*EXERCISE AIM*
Below are the records; tally the lines that include "import" and report only the total.

*TASK INPUTS*
※

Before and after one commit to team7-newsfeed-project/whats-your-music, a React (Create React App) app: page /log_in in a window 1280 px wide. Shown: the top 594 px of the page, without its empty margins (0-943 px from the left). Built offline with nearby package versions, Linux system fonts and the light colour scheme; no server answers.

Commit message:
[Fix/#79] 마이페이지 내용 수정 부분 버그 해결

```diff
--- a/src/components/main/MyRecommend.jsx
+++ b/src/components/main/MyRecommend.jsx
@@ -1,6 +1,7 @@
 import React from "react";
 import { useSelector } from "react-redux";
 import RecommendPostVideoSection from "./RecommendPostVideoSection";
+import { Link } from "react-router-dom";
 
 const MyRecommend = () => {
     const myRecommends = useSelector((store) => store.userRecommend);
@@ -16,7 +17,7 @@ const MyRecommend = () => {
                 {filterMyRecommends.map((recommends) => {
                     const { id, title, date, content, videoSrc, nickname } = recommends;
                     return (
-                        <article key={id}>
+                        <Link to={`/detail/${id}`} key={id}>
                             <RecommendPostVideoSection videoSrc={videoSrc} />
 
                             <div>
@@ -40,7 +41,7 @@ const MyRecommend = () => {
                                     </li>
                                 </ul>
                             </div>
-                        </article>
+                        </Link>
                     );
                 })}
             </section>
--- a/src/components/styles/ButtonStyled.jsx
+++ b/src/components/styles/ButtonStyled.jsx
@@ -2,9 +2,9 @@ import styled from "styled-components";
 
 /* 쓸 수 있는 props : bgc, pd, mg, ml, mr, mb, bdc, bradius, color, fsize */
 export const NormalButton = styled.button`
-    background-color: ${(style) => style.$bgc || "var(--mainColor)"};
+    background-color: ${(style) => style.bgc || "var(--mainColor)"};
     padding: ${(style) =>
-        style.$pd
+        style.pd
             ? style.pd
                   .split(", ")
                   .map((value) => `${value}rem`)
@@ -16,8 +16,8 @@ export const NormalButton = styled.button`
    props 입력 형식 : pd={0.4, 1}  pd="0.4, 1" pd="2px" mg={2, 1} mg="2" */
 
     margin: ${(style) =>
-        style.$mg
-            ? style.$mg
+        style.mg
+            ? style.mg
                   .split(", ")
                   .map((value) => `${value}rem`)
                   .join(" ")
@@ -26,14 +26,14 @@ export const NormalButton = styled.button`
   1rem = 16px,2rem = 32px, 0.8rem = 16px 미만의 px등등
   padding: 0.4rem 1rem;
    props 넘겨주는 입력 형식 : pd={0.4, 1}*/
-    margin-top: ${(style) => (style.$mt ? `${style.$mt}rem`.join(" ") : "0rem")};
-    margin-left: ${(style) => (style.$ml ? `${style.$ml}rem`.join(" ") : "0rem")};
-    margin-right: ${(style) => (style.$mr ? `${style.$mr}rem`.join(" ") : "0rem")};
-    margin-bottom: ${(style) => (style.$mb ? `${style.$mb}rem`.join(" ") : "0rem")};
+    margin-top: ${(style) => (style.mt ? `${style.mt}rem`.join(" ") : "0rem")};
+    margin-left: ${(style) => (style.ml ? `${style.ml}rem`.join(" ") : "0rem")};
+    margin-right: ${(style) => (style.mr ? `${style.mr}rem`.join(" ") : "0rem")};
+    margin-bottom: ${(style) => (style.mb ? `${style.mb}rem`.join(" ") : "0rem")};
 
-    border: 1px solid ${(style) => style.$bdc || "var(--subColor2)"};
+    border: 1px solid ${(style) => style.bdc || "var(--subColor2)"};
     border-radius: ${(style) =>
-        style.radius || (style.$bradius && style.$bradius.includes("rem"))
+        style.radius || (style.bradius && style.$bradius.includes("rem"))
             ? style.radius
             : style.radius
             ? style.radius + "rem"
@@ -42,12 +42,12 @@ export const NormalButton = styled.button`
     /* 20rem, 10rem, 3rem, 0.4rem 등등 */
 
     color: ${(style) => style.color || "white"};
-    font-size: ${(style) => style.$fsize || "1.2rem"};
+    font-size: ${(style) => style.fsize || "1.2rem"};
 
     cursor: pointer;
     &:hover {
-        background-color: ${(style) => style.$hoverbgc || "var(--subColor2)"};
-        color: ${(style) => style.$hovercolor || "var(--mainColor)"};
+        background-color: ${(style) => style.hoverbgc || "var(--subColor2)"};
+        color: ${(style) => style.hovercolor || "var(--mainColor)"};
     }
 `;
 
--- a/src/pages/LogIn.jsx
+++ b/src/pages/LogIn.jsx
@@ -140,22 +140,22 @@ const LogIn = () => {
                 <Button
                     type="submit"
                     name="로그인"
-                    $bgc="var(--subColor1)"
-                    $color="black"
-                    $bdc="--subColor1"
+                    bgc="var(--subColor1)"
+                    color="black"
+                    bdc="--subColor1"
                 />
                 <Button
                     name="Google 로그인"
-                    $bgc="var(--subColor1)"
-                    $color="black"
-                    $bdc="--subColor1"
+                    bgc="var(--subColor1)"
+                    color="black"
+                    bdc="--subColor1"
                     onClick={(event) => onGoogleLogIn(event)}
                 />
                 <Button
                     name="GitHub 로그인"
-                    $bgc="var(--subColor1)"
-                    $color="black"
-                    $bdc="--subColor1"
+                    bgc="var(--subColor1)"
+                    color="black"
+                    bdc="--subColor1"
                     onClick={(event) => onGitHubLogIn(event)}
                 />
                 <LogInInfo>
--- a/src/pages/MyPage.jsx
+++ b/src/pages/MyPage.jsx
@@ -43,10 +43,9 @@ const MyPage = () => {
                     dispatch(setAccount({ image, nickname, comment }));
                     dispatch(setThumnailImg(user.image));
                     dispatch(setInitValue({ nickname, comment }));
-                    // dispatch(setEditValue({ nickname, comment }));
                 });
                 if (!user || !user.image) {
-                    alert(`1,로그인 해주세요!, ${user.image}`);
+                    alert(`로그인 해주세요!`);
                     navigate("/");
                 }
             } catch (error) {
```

※

*RESULT*
5